In this experiment, a room is filled with water until the weight of it overwhelms the floor and falls into the room below. The house is all but completely destroyed, seemingly in minutes. Science!
Here's a fun science experiment you can do with M&Ms or Skittles. Just arrange the colorful candies around a plate, pour in some warm water, and fall into a kaleidoscopic stupor as a rainbow wheel sprouts before your eyes. READ THE REST
What would happen to a pair of Crocs if they sat 3 kilometers down on the ocean floor? How about a styrofoam cup? Or a fishing lure? The Hydraulic Press Channel employs a high pressure chamber to subjects those items and more to a simulated 3 kilometers of depth. READ THE REST
Others have done this demo, but this is a great recent example in a large tank full of sulfur hexafluoride. Their demonstration of its voice-lowering properties was not as good as some, though. Image: YouTube / Da Vinci TV READ THE REST
Unlike the impact of vibration therapy which applies regular, consistent contact to sore areas that the body ultimately acclimates to quickly, percussive therapy oscillates around toward the most targeted areas, applying pressure to tense muscle tissue. For athletes, that means a massage gun used post-workout can help remove lactic acid buildup from the muscle, which… READ THE REST
Projection technology has advanced to the point where even a solid recent vintage projector can serve as a brilliant addition to your home viewing options. And now that we're all starting to get out of the house again, you can tech up with a portable or even pocket-sized projector and basically create your own theater… READ THE REST

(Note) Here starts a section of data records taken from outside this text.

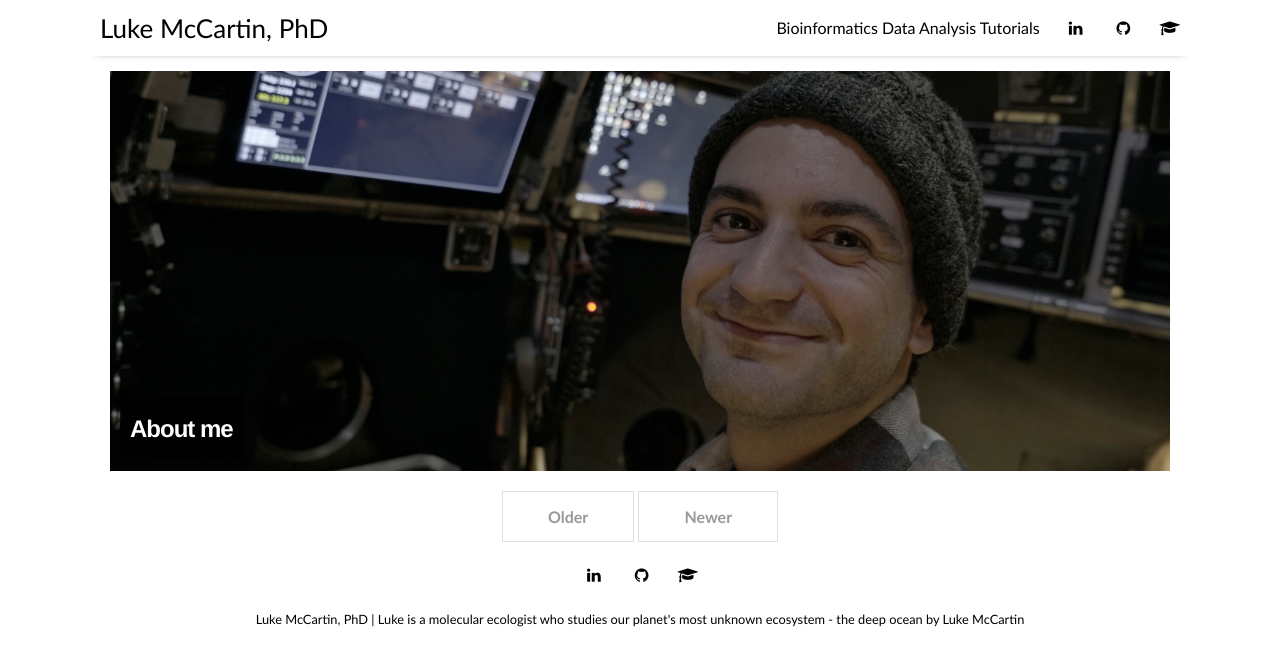
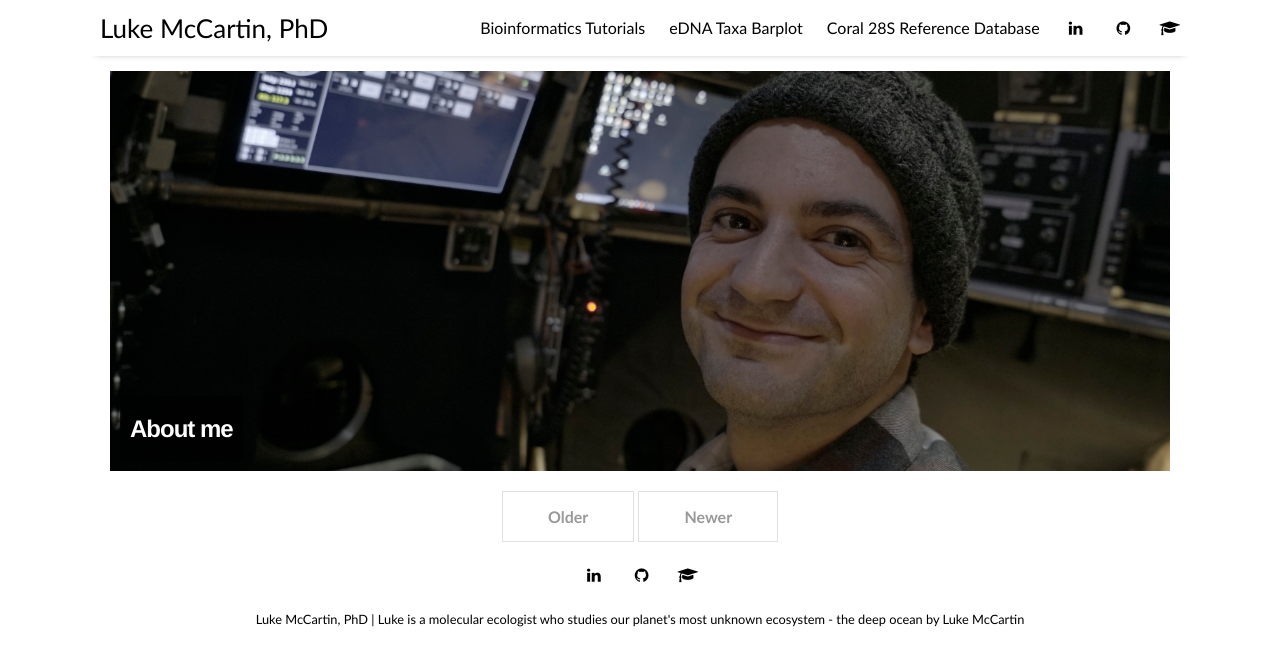
Before and after one commit to LukeJMcCartin/lukejmccartin.github.io, a Jekyll site: the page built from index.html, in a window 1280 px wide. Shown: the top 666 px of the page. Built offline with Jekyll 4.4.1, drawn with Linux system fonts in a browser that asks for light colours; nearby versions of some CDN libraries; the list of posts is cut into pages by our own code.

Commit message:
Added taxa bar plot app to site

```diff
--- a/_data/settings.yml
+++ b/_data/settings.yml
@@ -7,7 +7,9 @@
 google-ID: ''
 
 menu:
-- {name: 'Bioinformatics Data Analysis Tutorials', url: 'tutorials'}
+- {name: 'Bioinformatics Tutorials', url: 'tutorials'}
+- {name: 'eDNA Taxa Barplot', url: 'taxabarplot'}
+- {name: 'Coral 28S Reference Database', url: 'referencedatabase'}
 
 # Available social icons are powered by Font Awesome, so you can use any icon that they offer
 social:
```
Also changed, not shown: pages/referencedatabase.markdown (added, +9 -0 lines), pages/taxabarplot.markdown (added, +16 -0 lines).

When you think robots, your mind likely jumps to R2-D2 or Wall-E. But the reality is that robots are everywhere already, with the trusty functional robotic arm serving as a backbone of industrial manufacturing for decades. And they're that popular because they're ultra adaptable. You can teach a robot arm to do everything from popping open… READ THE REST